Visualizing an Arab Revolution
Experts say Egypt is the crystal ball in which the Arab world sees its future. Now that Mubarak has stepped down, I can share the work I've done making that metaphor tangible, and visualizing the pro-democracy movement in Egypt and across the Middle East. It is based on their Twitter activity, capturing the freedom of expression and association that is possible in that medium, and which is representative of a new collective consciousness taking form.
Twitter users are said to influence each other if they follow each other. These relationships are shown with lines. Individual users are placed near the individuals they influence, and factions near the factions they influence. Node size represents the extent of a user's influence across the entire network. Color, meanwhile, is based on the language they tweet in — a choice that itself can be meaningful, and clearly separates different strata of society.
Many fascinating structures can be seen.
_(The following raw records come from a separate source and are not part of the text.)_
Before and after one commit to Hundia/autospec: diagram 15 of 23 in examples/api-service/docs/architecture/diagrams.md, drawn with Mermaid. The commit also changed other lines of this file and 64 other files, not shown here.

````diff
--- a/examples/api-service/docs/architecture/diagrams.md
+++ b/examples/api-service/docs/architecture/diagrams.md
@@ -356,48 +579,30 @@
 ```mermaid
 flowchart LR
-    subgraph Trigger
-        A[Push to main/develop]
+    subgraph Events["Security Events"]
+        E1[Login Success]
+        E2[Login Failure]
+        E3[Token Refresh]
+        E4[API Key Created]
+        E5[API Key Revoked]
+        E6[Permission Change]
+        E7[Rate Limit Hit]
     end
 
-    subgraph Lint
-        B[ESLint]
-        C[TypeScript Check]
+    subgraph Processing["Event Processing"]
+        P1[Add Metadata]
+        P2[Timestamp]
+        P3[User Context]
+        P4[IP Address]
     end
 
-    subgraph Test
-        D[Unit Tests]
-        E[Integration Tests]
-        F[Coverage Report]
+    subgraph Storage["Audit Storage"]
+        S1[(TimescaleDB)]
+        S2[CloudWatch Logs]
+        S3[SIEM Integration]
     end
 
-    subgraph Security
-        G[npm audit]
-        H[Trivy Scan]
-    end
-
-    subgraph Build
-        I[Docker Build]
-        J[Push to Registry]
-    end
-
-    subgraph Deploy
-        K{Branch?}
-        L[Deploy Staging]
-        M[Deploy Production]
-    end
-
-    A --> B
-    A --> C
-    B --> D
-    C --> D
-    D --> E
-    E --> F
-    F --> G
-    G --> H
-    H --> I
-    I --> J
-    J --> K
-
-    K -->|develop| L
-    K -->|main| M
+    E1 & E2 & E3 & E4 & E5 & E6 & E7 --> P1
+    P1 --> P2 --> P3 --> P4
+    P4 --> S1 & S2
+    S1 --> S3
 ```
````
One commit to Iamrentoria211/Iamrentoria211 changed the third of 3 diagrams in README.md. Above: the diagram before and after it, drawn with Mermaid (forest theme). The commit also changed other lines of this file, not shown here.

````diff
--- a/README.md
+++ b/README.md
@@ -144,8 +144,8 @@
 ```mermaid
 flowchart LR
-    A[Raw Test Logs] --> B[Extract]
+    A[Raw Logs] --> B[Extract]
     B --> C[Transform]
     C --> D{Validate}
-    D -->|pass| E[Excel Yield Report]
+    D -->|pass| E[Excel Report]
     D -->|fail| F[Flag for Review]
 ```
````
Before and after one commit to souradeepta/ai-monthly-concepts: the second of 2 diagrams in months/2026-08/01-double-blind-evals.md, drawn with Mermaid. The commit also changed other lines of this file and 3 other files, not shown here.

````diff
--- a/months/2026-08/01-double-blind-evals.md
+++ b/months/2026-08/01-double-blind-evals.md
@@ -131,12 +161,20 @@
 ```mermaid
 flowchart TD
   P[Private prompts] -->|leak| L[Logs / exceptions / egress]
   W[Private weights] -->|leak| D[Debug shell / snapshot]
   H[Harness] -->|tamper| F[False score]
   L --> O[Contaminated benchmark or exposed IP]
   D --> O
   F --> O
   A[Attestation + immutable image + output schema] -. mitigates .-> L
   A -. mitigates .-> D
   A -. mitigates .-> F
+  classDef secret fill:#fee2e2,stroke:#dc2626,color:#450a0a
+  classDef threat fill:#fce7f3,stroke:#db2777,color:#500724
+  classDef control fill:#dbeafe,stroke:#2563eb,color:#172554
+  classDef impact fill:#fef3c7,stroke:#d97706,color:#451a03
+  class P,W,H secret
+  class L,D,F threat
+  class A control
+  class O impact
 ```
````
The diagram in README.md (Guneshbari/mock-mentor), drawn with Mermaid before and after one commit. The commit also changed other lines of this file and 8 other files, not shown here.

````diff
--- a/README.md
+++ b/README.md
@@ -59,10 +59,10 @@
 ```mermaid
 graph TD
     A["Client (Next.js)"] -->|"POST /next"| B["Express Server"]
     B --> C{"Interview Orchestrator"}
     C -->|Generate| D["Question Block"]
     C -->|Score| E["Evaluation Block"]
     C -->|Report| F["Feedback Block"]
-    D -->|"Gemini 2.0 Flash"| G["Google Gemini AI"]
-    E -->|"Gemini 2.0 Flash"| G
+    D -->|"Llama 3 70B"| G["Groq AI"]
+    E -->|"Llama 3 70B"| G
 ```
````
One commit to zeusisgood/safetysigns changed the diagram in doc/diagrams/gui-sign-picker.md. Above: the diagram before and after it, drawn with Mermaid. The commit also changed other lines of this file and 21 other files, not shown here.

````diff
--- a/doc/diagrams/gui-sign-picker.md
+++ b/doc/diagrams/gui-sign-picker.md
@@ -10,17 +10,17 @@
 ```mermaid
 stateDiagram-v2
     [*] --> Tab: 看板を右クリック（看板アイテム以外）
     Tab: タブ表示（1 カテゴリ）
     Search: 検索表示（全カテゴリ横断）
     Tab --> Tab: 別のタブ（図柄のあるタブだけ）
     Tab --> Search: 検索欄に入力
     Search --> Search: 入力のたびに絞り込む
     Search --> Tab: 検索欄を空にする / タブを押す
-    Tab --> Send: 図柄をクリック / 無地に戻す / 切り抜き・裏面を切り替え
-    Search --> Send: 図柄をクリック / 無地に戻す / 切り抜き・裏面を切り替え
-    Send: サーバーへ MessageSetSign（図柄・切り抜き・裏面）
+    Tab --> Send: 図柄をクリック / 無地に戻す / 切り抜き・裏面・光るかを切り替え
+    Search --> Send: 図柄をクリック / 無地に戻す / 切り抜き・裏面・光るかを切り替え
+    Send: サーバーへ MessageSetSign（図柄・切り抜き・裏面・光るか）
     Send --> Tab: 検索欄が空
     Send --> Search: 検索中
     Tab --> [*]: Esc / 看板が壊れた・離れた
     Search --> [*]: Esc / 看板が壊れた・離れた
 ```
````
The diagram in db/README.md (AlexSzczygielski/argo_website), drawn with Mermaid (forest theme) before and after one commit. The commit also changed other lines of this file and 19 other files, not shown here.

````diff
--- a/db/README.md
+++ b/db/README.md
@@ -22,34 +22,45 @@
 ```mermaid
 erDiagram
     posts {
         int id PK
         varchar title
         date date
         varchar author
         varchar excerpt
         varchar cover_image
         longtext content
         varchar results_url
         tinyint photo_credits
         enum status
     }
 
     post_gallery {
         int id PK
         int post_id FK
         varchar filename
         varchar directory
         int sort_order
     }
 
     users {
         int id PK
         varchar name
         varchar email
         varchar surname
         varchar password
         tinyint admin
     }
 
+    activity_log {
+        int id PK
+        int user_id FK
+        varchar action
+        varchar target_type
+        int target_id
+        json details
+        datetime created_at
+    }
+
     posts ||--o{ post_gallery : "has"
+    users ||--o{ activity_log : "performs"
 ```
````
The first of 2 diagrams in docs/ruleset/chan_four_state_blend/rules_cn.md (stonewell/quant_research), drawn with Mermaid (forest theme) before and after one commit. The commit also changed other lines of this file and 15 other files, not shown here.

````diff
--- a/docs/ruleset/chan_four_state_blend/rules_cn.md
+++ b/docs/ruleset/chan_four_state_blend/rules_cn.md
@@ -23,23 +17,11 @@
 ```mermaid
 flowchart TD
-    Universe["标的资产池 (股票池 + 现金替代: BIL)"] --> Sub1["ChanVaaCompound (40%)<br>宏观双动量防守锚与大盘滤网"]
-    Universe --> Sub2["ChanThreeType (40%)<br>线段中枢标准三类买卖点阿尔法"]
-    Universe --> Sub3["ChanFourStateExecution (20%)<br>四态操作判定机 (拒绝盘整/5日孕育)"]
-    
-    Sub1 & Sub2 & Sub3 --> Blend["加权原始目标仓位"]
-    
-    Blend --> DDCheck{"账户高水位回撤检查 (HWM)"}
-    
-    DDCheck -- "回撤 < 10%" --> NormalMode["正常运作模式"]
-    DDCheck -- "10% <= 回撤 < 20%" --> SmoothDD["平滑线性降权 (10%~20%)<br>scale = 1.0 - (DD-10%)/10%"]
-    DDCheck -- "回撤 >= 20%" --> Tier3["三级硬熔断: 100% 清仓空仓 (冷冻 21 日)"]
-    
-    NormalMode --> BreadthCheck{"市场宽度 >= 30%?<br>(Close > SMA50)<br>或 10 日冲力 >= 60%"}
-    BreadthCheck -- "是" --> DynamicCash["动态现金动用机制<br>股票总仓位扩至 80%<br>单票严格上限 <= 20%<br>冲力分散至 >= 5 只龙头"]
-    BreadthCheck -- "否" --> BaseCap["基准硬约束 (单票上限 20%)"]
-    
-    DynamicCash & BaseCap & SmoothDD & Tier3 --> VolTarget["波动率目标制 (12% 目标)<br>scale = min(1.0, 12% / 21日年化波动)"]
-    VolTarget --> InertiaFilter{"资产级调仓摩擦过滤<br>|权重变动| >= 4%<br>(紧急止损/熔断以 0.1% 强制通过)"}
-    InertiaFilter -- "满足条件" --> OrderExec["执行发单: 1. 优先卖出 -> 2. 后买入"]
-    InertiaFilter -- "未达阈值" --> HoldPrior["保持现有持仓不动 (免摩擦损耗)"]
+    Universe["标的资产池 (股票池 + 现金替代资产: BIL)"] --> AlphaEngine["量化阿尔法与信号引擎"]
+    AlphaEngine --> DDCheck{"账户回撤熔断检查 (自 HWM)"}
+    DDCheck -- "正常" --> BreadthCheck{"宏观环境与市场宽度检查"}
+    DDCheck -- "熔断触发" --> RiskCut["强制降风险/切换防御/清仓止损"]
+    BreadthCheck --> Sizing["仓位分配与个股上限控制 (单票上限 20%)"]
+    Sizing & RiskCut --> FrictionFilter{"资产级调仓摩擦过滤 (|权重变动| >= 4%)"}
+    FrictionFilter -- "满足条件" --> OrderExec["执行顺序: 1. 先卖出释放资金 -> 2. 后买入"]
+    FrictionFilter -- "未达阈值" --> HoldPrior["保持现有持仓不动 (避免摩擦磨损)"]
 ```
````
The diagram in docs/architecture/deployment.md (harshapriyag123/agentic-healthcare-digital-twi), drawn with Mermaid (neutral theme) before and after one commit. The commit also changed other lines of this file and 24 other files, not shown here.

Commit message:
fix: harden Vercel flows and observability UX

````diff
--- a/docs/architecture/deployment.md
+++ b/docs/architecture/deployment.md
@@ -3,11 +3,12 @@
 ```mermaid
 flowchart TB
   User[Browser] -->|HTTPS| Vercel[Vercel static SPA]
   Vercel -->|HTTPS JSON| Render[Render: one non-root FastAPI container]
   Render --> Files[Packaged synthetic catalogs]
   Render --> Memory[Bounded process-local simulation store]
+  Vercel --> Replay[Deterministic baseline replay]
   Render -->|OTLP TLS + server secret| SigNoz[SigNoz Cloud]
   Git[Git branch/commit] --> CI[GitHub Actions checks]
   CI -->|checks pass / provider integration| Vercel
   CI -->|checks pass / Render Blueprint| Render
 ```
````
Wael Ghonim, a pivotal figure in this self-organizing system who instigated the initial protests on January 25th, is prominently located near the bottom of the network, straddling two factions as well as two languages. The size of his node reflects his influence on the entire network.
The lump on the left is dominated by journalists, NGO- and foreign-policy types; it seems nearly grafted on, and goes through an intermediary buffer layer before making contact with the true Egyptian activists on the ground. However, this process of translation and aggregation is key: It is how those in Egypt are finally getting a voice in Western society, and an insurance policy against regime violence. Many of the prominent nodes in this network were at some point arrested, but their deep connectivity help ensure they were not "disappeared."
Most of those in this network speak both English and Arabic, and their choice of language says a lot about both the movement and about Twitter. Some may choose to primarily communicate with their friends, while others make an effort to be visible to the rest of the world on purpose. They want to reach out, and connect with, the rest of the global society. The structure on the bottom, near Ghonim, seems entirely composed of this free intermingling.
In a case of ironic symbolism, the far left-most satellites are the Whitehouse, State Department, and Wael Ghonim's employeer, Eric Schmidt, who is merely a speck on the map. And that's probably how everyone in the rest of the network would like this future to look. The activists are cooperating with the west, but on their own terms and in a constructive way.
The activists are also not embarrassed to be tweeting in English — in fact, this key element is what allows the much bigger exoskeleton of democratic protest to tightly interface to the core. Contrast this to what happened in the 2009 "Twitter Revolution" in Iran, where the connections between those in Iran and the rest of the world were very thin and easily severed. In Egypt, digital traces reveal robust global links that bode well for the birth of a new democracy.